Economic Reform in Asia

Economic Reform in Asia

China, India, and Japan

Sara Hsu

Economic Reform in Asia compares and analyzes the reform and development patterns of China, India, and Japan from both historical and developmental perspectives. Sara Hsu specifically focuses on China’s reform and opening-up in 1979, India’s accelerated liberalization in 1991, and the outset of the Meiji Restoration in Japan in 1878. This detailed overview of growth patterns in Asia’s largest economies is invaluable, especially in its determination to understand which development policies work, what role institutions play in development, and what issues may arise during said development.

Chapter 1: Introduction to development in China, India, and Japan

Sara Hsu

Subjects: asian studies, asian development, asian economics, economics and finance, asian economics

Extract

Development economics examines the economics of the developing world, or countries with low and middle levels of income. The gap between the developing and developed world is large in terms of both levels of income and various measures of living standards. The concept of development has evolved over time, from one of measuring gross domestic product (GDP) per capita, to one that takes into account a variety of other measures, such as health and education, and institutions.
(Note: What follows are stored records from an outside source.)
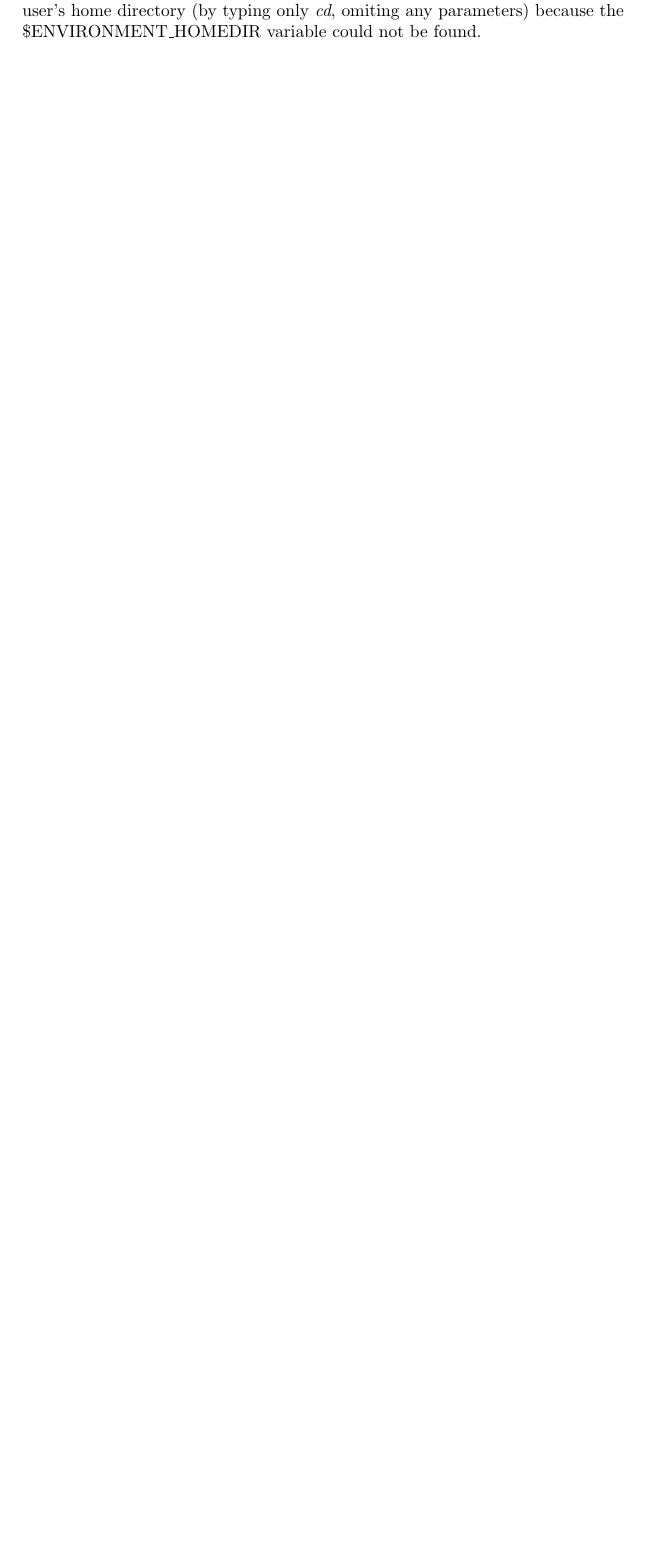
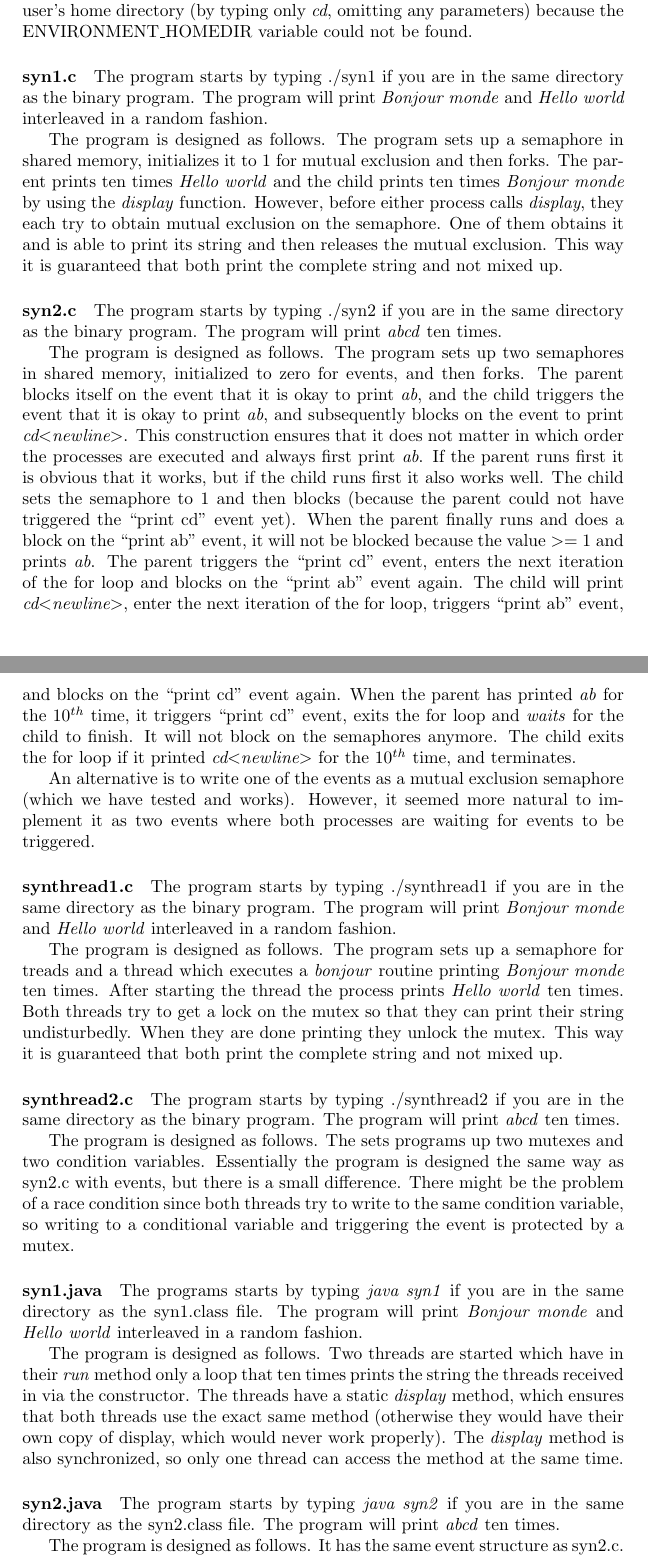
Before and after one commit to martijnvermaat/network-programming, a LaTeX problem sheet (doc/assignment1.tex): part of page 5 of 5 before the commit and two parts of pages 5 and 6 of 6 after it, the two joined at a grey line, cut so that both start at the same text, the shorter picture padded with empty space. Compiled offline with pdfLaTeX.

Commit message:
Documentatie afgemaakt. Heeft nog wel een kritisch oog nodig.

```diff
--- a/doc/assignment1.tex
+++ b/doc/assignment1.tex
@@ -131,5 +131,30 @@ It is important to note that the parent has to fork both children, i.e. it does
 
-The program is designed as follows. It is the same as mysh3.c with a slight modification to the main while loop. After the loop checks if the user entered \emph{exit} a check is done if the user entered \emph{cd}. If that is true, it tries to perform the command, and continue to the next iteration of the while loop. The command fails if the filesystem does not permit to change to a particular directory (due to rights restrictions or non-existent directories) or if it fails to change to the user's home directory (by typing only \emph{cd}, omiting any parameters) because the \$ENVIRONMENT\_HOMEDIR variable could not be found.
+The program is designed as follows. It is the same as mysh3.c with a slight modification to the main while loop. After the loop checks if the user entered \emph{exit} a check is done if the user entered \emph{cd}. If that is true, it tries to perform the command, and continue to the next iteration of the while loop. The command fails if the file system does not permit to change to a particular directory (due to rights restrictions or non-existent directories) or if it fails to change to the user's home directory (by typing only \emph{cd}, omitting any parameters) because the ENVIRONMENT\_HOMEDIR variable could not be found.
 
+\paragraph{syn1.c} The program starts by typing ./syn1 if you are in the same directory as the binary program. The program will print \emph{Bonjour monde} and \emph{Hello world} interleaved in a random fashion.
+
+The program is designed as follows. The program sets up a semaphore in shared memory, initializes it to 1 for mutual exclusion and then forks. The parent prints ten times \emph{Hello world} and the child prints ten times \emph{Bonjour monde} by using the \emph{display} function. However, before either process calls \emph{display}, they each try to obtain mutual exclusion on the semaphore. One of them obtains it and is able to print its string and then releases the mutual exclusion. This way it is guaranteed that both print the complete string and not mixed up.
+
+\paragraph{syn2.c} The program starts by typing ./syn2 if you are in the same directory as the binary program. The program will print \emph{abcd} ten times.
+
+The program is designed as follows. The program sets up two semaphores in shared memory, initialized to zero for events, and then forks. The parent blocks itself on the event that it is okay to print \emph{ab}, and the child triggers the event that it is okay to print \emph{ab}, and subsequently blocks on the event to print \emph{cd$<$newline$>$}. This construction ensures that it does not matter in which order the processes are executed and always first print \emph{ab}. If the parent runs first it is obvious that it works, but if the child runs first it also works well. The child sets the semaphore to 1 and then blocks (because the parent could not have triggered the ``print cd'' event yet). When the parent finally runs and does a block on the ``print ab'' event, it will not be blocked because the value $>=$ 1 and prints \emph{ab}. The parent triggers the ``print cd'' event, enters the next iteration of the for loop and blocks on the ``print ab'' event again. The child will print \emph{cd$<$newline$>$}, enter the next iteration of the for loop, triggers ``print ab'' event, and blocks on the ``print cd'' event again. When the parent has printed \emph{ab} for the $10^{th}$ time, it triggers ``print cd'' event, exits the for loop and \emph{waits} for the child to finish. It will not block on the semaphores anymore. The child exits the for loop if it printed \emph{cd$<$newline$>$} for the $10^{th}$ time, and terminates.
+
+An alternative is to write one of the events as a mutual exclusion semaphore (which we have tested and works). However, it seemed more natural to implement it as two events where both processes are waiting for events to be triggered.
+
+\paragraph{synthread1.c} The program starts by typing ./synthread1 if you are in the same directory as the binary program. The program will print \emph{Bonjour monde} and \emph{Hello world} interleaved in a random fashion.
+
+The program is designed as follows. The program sets up a semaphore for treads and a thread which executes a \emph{bonjour} routine printing \emph{Bonjour monde} ten times. After starting the thread the process prints \emph{Hello world} ten times. Both threads try to get a lock on the mutex so that they can print their string undisturbedly. When they are done printing they unlock the mutex. This way it is guaranteed that both print the complete string and not mixed up.
+
+\paragraph{synthread2.c} The program starts by typing ./synthread2 if you are in the same directory as the binary program. The program will print \emph{abcd} ten times.
+
+The program is designed as follows. The sets programs up two mutexes and two condition variables. Essentially the program is designed the same way as syn2.c with events, but there is a small difference. There might be the problem of a race condition since both threads try to write to the same condition variable, so writing to a conditional variable and triggering the event is protected by a mutex.
+
+\paragraph{syn1.java} The programs starts by typing \emph{java syn1} if you are in the same directory as the syn1.class file. The program will print \emph{Bonjour monde} and \emph{Hello world} interleaved in a random fashion.
+
+The program is designed as follows. Two threads are started which have in their \emph{run} method only a loop that ten times prints the string the threads received in via the constructor. The threads have a static \emph{display} method, which ensures that both threads use the exact same method (otherwise they would have their own copy of display, which would never work properly). The \emph{display} method is also synchronized, so only one thread can access the method at the same time.
+
+\paragraph{syn2.java} The program starts by typing \emph{java syn2} if you are in the same directory as the syn2.class file. The program will print \emph{abcd} ten times.
+
+The program is designed as follows. It has the same event structure as syn2.c. Unfortunately, in Java there are no multiple conditional variables available. In order to make blocking and unblocking of threads available, both threads need to be both in the same synchronized method. However, since it is not allowed to modify the \emph{display} method we decided to make a static Display class, with a synchronized wrapper method around the \emph{display} method. The static class makes sure both threads use the same wrapper method, and the synchronized method makes it possible to block and unblock threads. The \emph{wait} and \emph{notify} methods are structured the same way as the event semaphores in syn2.c
 
 \end{document}
```
Also changed, not shown: doc/assignment1.tex (10 more changed lines).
Societies choose development trajectories based upon political conditions, availability of natural resources, characteristics of the population, geography, and other factors. The outcomes of development policies in different contexts vary wildly, and countries that follow the same policies do not necessarily end up at the same level of development. For example, structural adjustment programs implemented in developing countries to encourage privatization, trade and financial liberalization, and deregulation often resulted not in economic development, but in various stages of economic degradation, including crisis.